**What you will do:** Copy each line of the following data that contains "lines".

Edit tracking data
▶

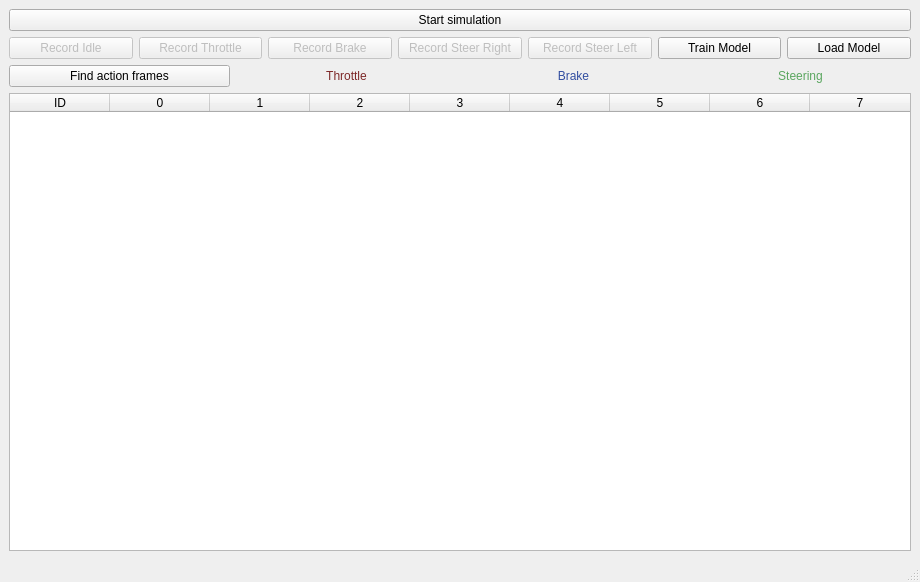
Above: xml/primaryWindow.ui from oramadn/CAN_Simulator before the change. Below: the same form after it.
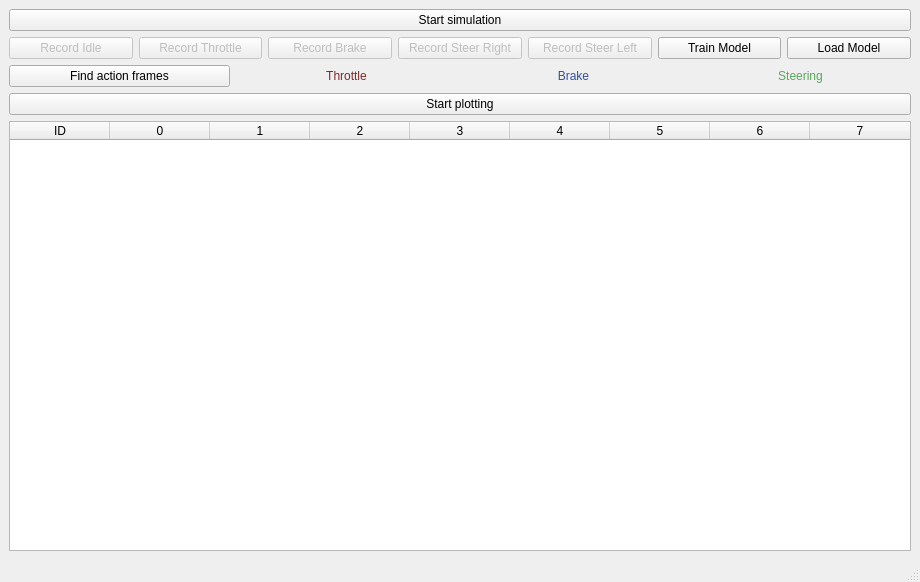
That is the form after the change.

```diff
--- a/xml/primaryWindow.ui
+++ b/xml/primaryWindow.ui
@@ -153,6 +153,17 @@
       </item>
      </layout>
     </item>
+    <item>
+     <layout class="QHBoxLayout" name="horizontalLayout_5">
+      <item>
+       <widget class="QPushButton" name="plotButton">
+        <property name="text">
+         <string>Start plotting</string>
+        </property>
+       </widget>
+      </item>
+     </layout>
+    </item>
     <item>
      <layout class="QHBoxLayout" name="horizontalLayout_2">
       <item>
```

◀
▶

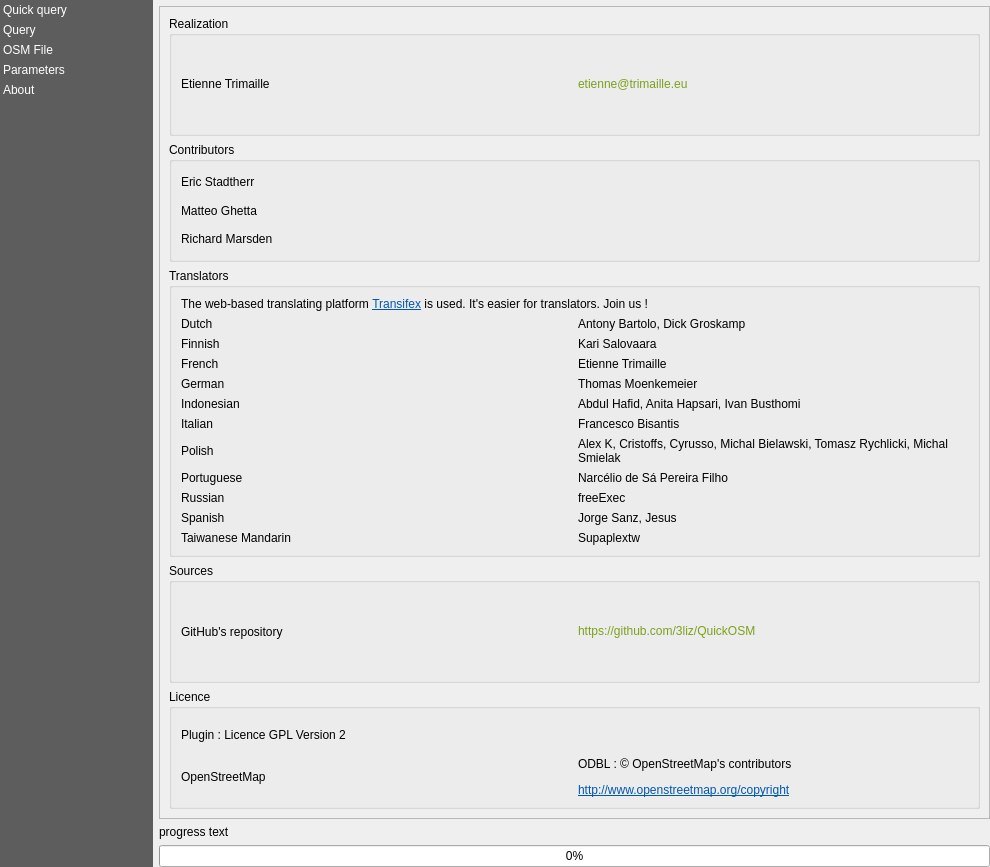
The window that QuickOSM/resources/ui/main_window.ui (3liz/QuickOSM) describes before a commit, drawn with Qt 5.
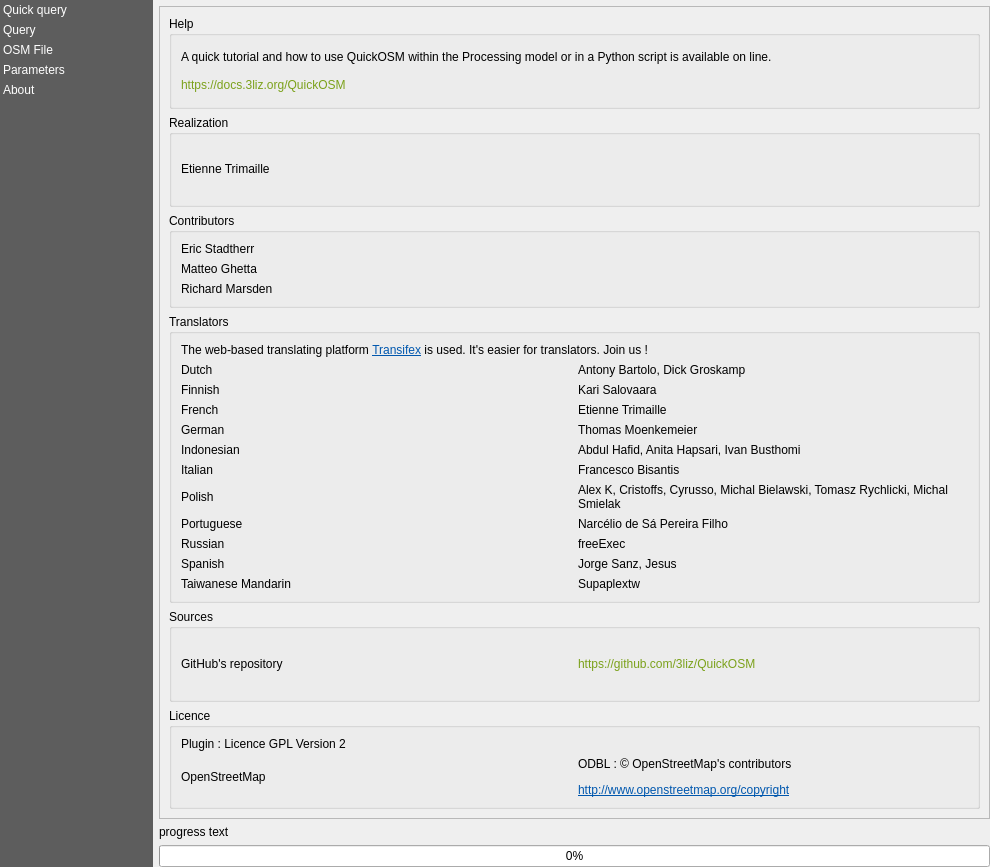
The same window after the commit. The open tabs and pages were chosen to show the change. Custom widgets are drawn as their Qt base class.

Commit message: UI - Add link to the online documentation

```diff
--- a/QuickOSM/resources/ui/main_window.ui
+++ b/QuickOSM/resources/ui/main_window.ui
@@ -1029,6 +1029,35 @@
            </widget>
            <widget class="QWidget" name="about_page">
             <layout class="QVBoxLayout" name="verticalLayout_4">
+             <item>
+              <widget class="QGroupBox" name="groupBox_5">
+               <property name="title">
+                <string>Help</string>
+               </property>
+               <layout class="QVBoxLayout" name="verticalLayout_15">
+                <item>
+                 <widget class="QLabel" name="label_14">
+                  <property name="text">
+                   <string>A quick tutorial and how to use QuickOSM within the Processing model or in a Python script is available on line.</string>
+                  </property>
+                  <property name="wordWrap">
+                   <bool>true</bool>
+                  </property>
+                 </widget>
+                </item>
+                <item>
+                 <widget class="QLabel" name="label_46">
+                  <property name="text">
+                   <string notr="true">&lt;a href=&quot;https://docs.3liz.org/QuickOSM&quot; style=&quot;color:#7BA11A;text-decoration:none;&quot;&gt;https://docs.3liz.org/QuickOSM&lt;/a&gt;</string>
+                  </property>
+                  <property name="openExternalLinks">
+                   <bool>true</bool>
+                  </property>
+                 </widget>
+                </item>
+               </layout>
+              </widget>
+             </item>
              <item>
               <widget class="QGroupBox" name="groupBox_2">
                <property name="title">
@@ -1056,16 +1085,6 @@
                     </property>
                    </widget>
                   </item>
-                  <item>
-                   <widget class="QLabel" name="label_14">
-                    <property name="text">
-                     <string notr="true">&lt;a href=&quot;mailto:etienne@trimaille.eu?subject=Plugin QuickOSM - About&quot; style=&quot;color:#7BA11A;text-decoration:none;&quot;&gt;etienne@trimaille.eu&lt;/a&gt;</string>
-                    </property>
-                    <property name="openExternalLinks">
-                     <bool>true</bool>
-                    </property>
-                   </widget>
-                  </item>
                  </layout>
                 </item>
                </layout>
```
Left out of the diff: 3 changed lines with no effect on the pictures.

◀
▶

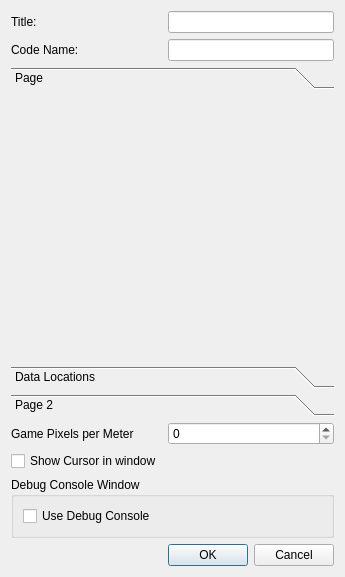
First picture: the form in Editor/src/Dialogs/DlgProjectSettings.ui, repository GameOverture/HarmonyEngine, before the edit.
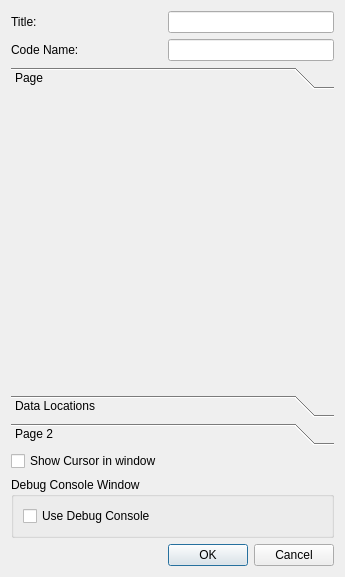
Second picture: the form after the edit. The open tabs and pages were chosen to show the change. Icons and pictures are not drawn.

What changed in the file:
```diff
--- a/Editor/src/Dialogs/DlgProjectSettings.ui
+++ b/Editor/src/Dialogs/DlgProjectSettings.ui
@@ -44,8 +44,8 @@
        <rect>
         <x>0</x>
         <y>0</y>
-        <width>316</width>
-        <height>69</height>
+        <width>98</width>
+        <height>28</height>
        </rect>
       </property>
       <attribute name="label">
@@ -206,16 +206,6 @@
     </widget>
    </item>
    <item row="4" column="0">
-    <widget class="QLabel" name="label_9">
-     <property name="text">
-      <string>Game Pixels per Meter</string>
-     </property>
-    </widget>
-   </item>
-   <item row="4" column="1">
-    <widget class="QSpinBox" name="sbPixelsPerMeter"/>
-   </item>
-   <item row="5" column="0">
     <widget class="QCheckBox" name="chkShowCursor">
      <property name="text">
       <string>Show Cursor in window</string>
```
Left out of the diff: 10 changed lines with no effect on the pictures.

◀

**Output:**
Left out of the diff: 3 changed lines with no effect on the pictures.
Left out of the diff: 10 changed lines with no effect on the pictures.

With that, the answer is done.